The “A” stands for African, and suggests that the A.M.E. Church was organized by people of African descent and heritage. However, it does not mean that the A.M.E. Church is only for black people. In fact, Richard Allen’s slave master was the first white person to become a member of the A.M.E. Church.
In 1787, Richard Allen, the founder of the A.M.E. Church, led the separation of black people from the white Methodist church they had been attending, when they were asked to remove themselves from the sanctuary during the invocation. This small group consisted of those who became founding members of the A.M.E. Church.
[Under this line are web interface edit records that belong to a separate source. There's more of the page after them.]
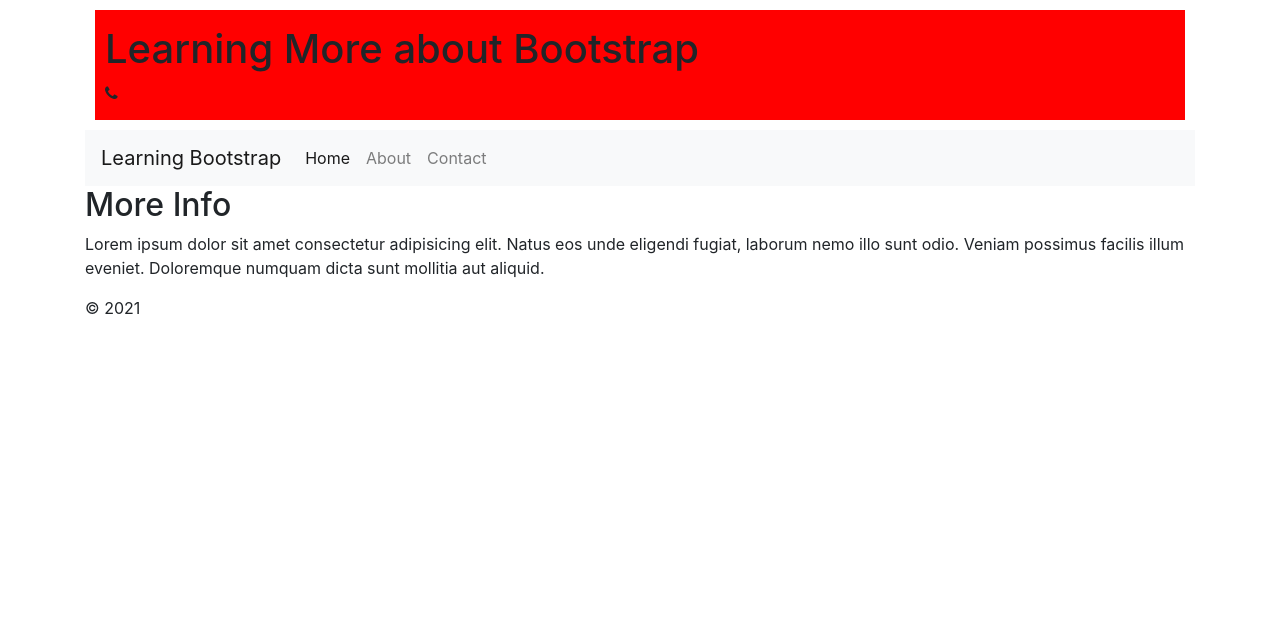
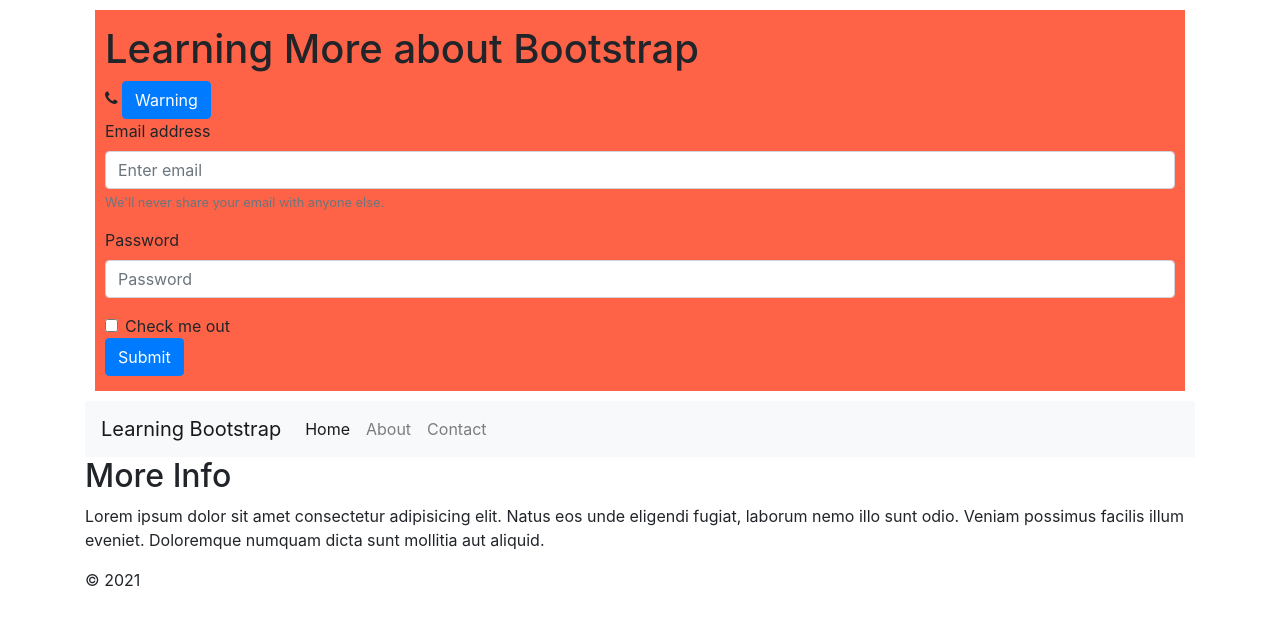
Before and after one commit to kingluddite/bootstrap-review-week-02, a website: page index.html in a window 1280 px wide. Drawn offline with nearby package versions, Linux system fonts and the light colour scheme.

Commit message:
Add buttons

```diff
--- a/assets/css/style.css
+++ b/assets/css/style.css
@@ -1,5 +1,5 @@
 header {
-    background-color: red;
+    background-color: tomato;
     margin: 10px;
     padding: 15px 10px; /* top right bottom left TRBL */
 }
--- a/index.html
+++ b/index.html
@@ -15,6 +15,23 @@
      <header>
          <h1>Learning More about Bootstrap</h1>
          <i class="fa fa-phone" aria-hidden="true"></i>
+         <a type="button" class="btn btn-primary">Warning</a>
+         <form>
+            <div class="form-group">
+              <label for="exampleInputEmail1">Email address</label>
+              <input type="email" class="form-control" id="exampleInputEmail1" aria-describedby="emailHelp" placeholder="Enter email">
+              <small id="emailHelp" class="form-text text-muted">We'll never share your email with anyone else.</small>
+            </div>
+            <div class="form-group">
+              <label for="exampleInputPassword1">Password</label>
+              <input type="password" class="form-control" id="exampleInputPassword1" placeholder="Password">
+            </div>
+            <div class="form-check">
+              <input type="checkbox" class="form-check-input" id="exampleCheck1">
+              <label class="form-check-label" for="exampleCheck1">Check me out</label>
+            </div>
+            <button type="submit" class="btn btn-primary">Submit</button>
+          </form>
      </header>
      <nav class="navbar navbar-expand-lg navbar-light bg-light">
         <a class="navbar-brand" href="#">Learning Bootstrap</a>
```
The “M” stands for Methodist. Richard Allen, the founder and first active bishop, felt that no denomination would suit the capacity of his people as well as did Methodism. He was impressed with its emphasis upon the plain and simple gospel, which the unlearned could readily understand. He felt that Methodism had what black people needed in terms of instruction and encouragement toward upward progress, and toward proper worship of God.
The “E” stands for Episcopal, and refers to the form of government under which A.M.E. Churches operate. In the Episcopal form of government, the chief executive and administrative officers are the bishops. Their authority is given to them by the General Conference. Their responsibilities are to oversee the spiritual and temporal affairs of the A.M.E. Church. They preside over annual conferences, make pastoral appointments, ordain deacons and elders, organize missions, and generally promote the interest of the denomination.
The A.M.E. Church is a community of people who believe in the triune God. Our motto is: “God our Father, Christ our Redeemer, Man our Brother.”